Your turn. What do are your thoughts about domestic workers and the possibility of taking advantage of them? Am I being too harsh? Not seeing the bigger picture? Let me know your thoughts in the comments.
wow. Didn’t realize this was a hot issue. Way to go, NY, for laying down some decent laws. Great post!
Josie unfortunately this is a HUGE problem in the US and most people are completely unaware. Because so many (but not all) of these women are undocumented, a lot of inequalities go unreported. These women don’t have formal recourse for filing any grievances because they are not in the country legally which makes them so vulnerable. This just doesn’t cover nannies either. It applies to elderly caregivers (a population who is extremely exploited), housekeepers and the like. It’s a good issue to keep tabs on. I predict as we work through immigration reform, we may see some changes to the domestic workers rights as well. As always, thanks for stopping by!
I’m a nanny for a dr and his partner he makes well over 100k a month and he drives nice cars etc and he pays me $1500 a month to be his full time nanny cook housekeeper . He won’t even pick up a roll of toilet paper or put his dishes in the sink nor will his kids . He does not reimburse me for fuel etc or for food that I buy for his children. His partner thinks he is queen and does not lift a finger either and he does not work.

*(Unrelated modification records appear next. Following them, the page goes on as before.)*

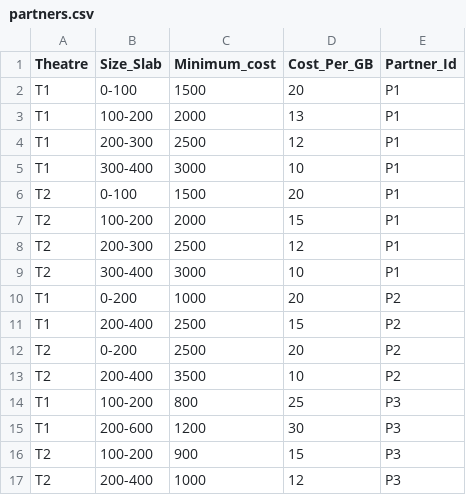
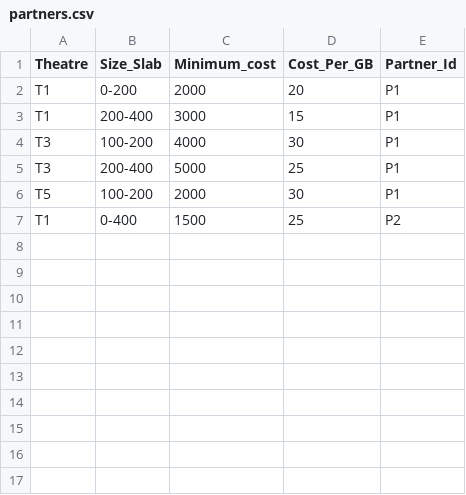
Before and after one commit to RealImage/challenge2019, a CSV file: partners.csv, drawn as a sheet.

```diff
--- a/partners.csv
+++ b/partners.csv
@@ -1,17 +1,7 @@
 Theatre,Size_Slab,Minimum_cost,Cost_Per_GB,Partner_Id
-T1     ,0-100            ,1500,20,P1
-T1     ,100-200          ,2000,13,P1
-T1     ,200-300          ,2500,12,P1
-T1     ,300-400          ,3000,10,P1
-T2     ,0-100            ,1500,20,P1
-T2     ,100-200          ,2000,15,P1
-T2     ,200-300          ,2500,12,P1
-T2     ,300-400          ,3000,10,P1
-T1     ,0-200            ,1000,20,P2
-T1     ,200-400          ,2500,15,P2
-T2     ,0-200            ,2500,20,P2
-T2     ,200-400          ,3500,10,P2
-T1     ,100-200          ,800,25,P3
-T1     ,200-600          ,1200,30,P3
-T2     ,100-200          ,900,15,P3
-T2     ,200-400          ,1000,12,P3
+T1     ,0-200            ,2000,20,P1
+T1     ,200-400          ,3000,15,P1
+T3     ,100-200          ,4000,30,P1
+T3     ,200-400          ,5000,25,P1
+T5     ,100-200          ,2000,30,P1
+T1     ,0-400            ,1500,25,P2
```
Also changed, not shown: 9 other files.
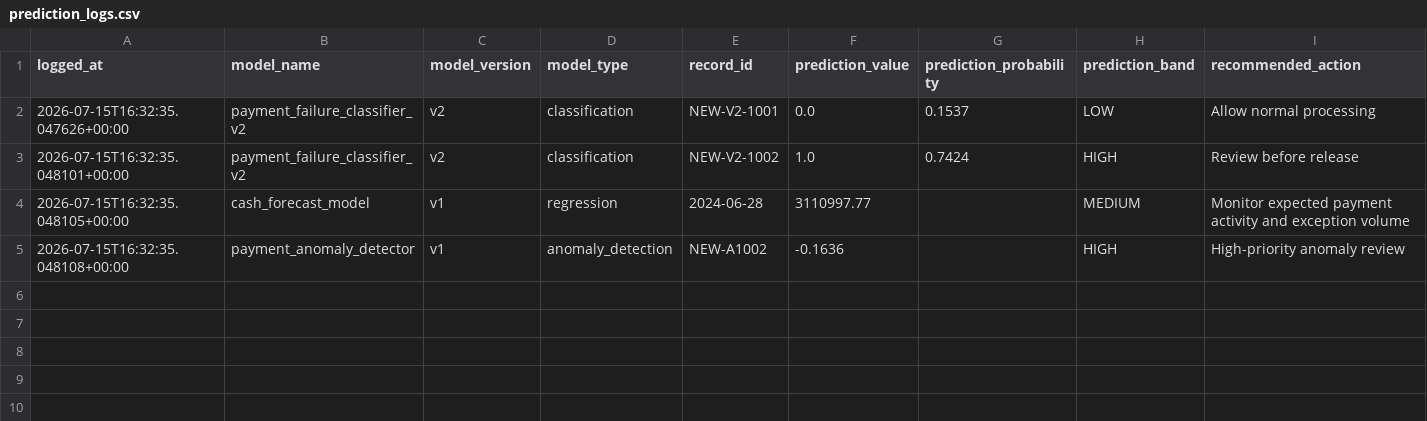
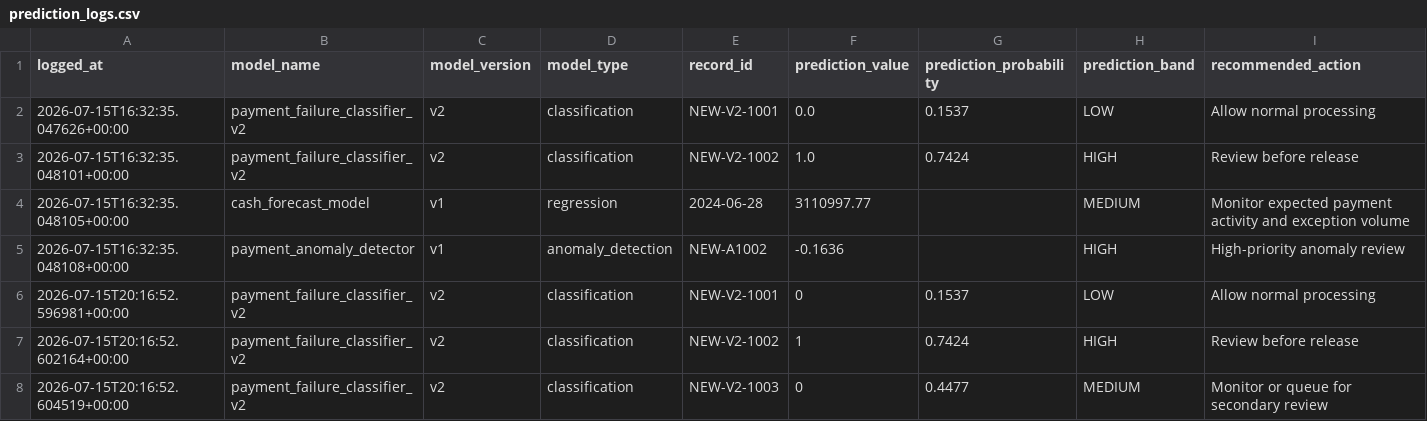
Before and after one commit to mmuthu1/applied-ai-journey, a CSV file: payments-intelligence-platform/data/monitoring/prediction_logs.csv, drawn as a sheet; only a part is shown; rows hold the shown columns only; the diff names each change by its address in the sheet, - before the commit and + after, or states it on an @@ line.

Commit message:
Connect prediction logging to failure v2 inference

```diff
--- a/payments-intelligence-platform/data/monitoring/prediction_logs.csv
+++ b/payments-intelligence-platform/data/monitoring/prediction_logs.csv
+row 6: 2026-07-15T20:16:52.596981+00:00 | payment_failure_classifier_v2 | v2 | classification | NEW-V2-1001 | 0 | 0.1537 | LOW | Allow normal processing
+row 7: 2026-07-15T20:16:52.602164+00:00 | payment_failure_classifier_v2 | v2 | classification | NEW-V2-1002 | 1 | 0.7424 | HIGH | Review before release
+row 8: 2026-07-15T20:16:52.604519+00:00 | payment_failure_classifier_v2 | v2 | classification | NEW-V2-1003 | 0 | 0.4477 | MEDIUM | Monitor or queue for secondary review
```
Also changed, not shown: 2 other files.
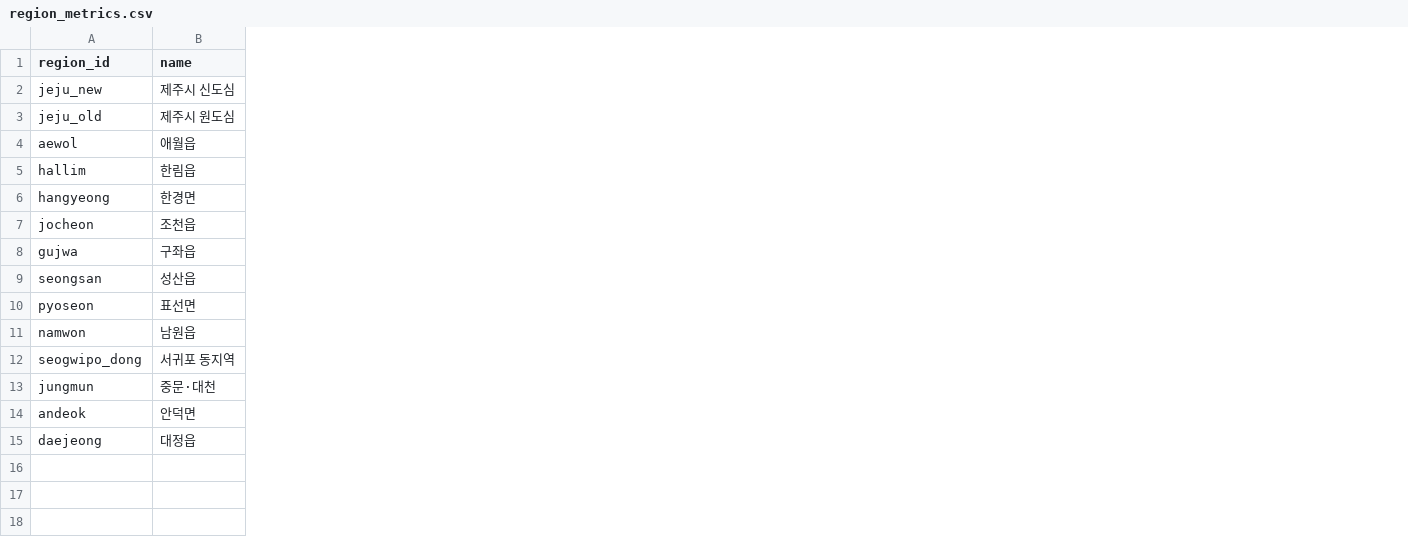
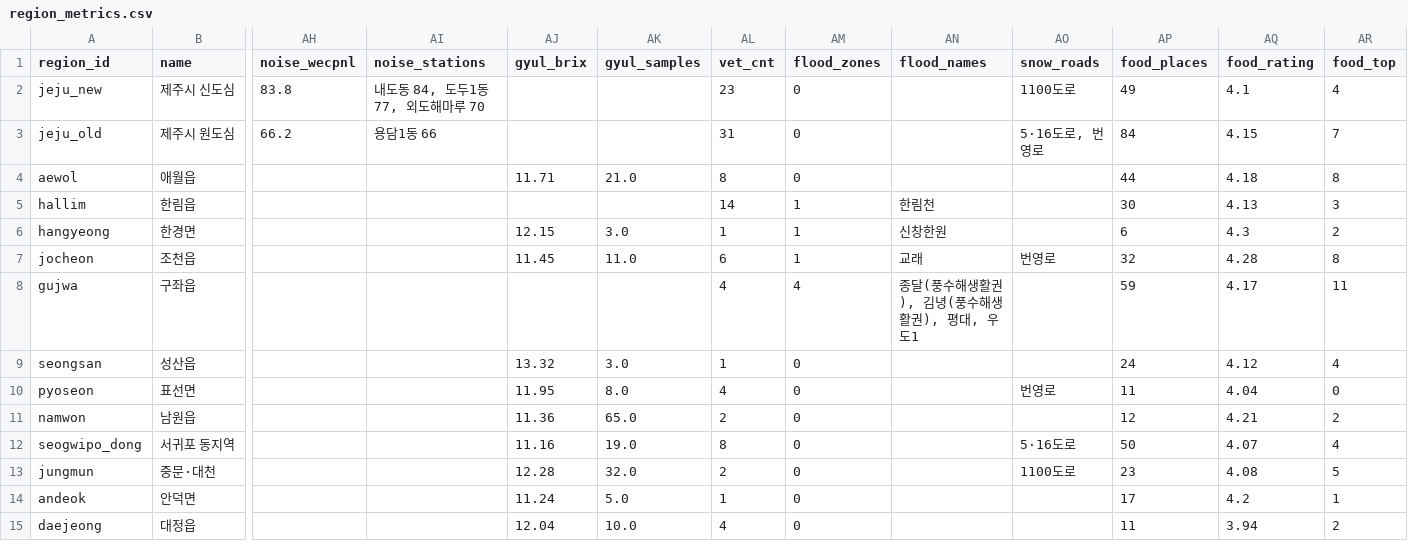
Before and after one commit to jaeho222/dol_mong_e, a CSV file: data/processed/region_metrics.csv, drawn as a sheet; only a part is shown, gaps mark what is left out; the diff names each change by its address in the sheet, - before the commit and + after, or states it on an @@ line.

```diff
--- a/data/processed/region_metrics.csv
+++ b/data/processed/region_metrics.csv
+column AH (noise_wecpnl), rows 2-3: 83.8 | 66.2
+column AI (noise_stations), rows 2-3: 내도동 84, 도두1동 77, 외도해마루 70 | 용담1동 66
+column AJ (gyul_brix), rows 4-15: 11.71 |  | 12.15 | 11.45 |  | 13.32 | 11.95 | 11.36 | 11.16 | 12.28 | 11.24 | 12.04
+column AK (gyul_samples), rows 4-15: 21.0 |  | 3.0 | 11.0 |  | 3.0 | 8.0 | 65.0 | 19.0 | 32.0 | 5.0 | 10.0
+column AL (vet_cnt), rows 2-15: 23 | 31 | 8 | 14 | 1 | 6 | 4 | 1 | 4 | 2 | 8 | 2 | 1 | 4
+column AM (flood_zones), rows 2-15: 0 | 0 | 0 | 1 | 1 | 1 | 4 | 0 | 0 | 0 | 0 | 0 | 0 | 0
+column AN (flood_names), rows 5-8: 한림천 | 신창한원 | 교래 | 종달(풍수해생활권), 김녕(풍수해생활권), 평대, 우도1
+column AO (snow_roads), rows 2-13: 1100도로 | 5·16도로, 번영로 |  |  |  | 번영로 |  |  | 번영로 |  | 5·16도로 | 1100도로
+column AP (food_places), rows 2-15: 49 | 84 | 44 | 30 | 6 | 32 | 59 | 24 | 11 | 12 | 50 | 23 | 17 | 11
+column AQ (food_rating), rows 2-15: 4.1 | 4.15 | 4.18 | 4.13 | 4.3 | 4.28 | 4.17 | 4.12 | 4.04 | 4.21 | 4.07 | 4.08 | 4.2 | 3.94
+column AR (food_top), rows 2-15: 4 | 7 | 8 | 3 | 2 | 8 | 11 | 4 | 0 | 2 | 4 | 5 | 1 | 2
```
Also changed, not shown: 6 other files.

Michelle, thanks for posting. You definitely should be getting reimbursed for what you spend on the kids. A suggestion that might help (I say might because your employers sounds like entitled you know what’s). Track the expenses you are accruing on behalf of the kids. Show these to your employer and let him/them know it’s your expectation (and best practice) that you be reimbursed. Ask for a low-limit credit card so you can make purchases for the kids rather than use your own money. My nanny has an American Express with a $500 limit that’s tied to my card. It makes it easy for her to buy stuff for the kids and I have a record of what she’s spent. Try this out and let me know how it goes.
Yup, I mistakenly took my gig without a written agreement and now I am being asked to do things that are completely out of the scope of what is considered strictly child related…..ie dropping off and picking up the parents dry cleaning, taking in their car for repairs etc….unfortunately I have looked for other work but keep getting turned down. I am locked in because I need the money in order to survive. I have tried talking to them in the past but get no where fast. I basically am stuck in a hell of my own making…..its very hard. I am a part time live in too which also means I don’t go home everyday…..
Julie, I’m so sorry to hear this. This is such a tough situation. Depending on what state you live in, you may have some recourse. Some states like New York have protection for domestic workers. One thing you might consider is sitting down with your employer and explaining what you understood the boundaries of your work to be. Taking a car to be repaired sounds way out of boundaries. My nanny does drop off and pick up dry cleaning but this is in her job description so it’s not a surprise. Unfortunately, some employers will take advantage of their nannies. Good luck and please let me know what happens with your situation.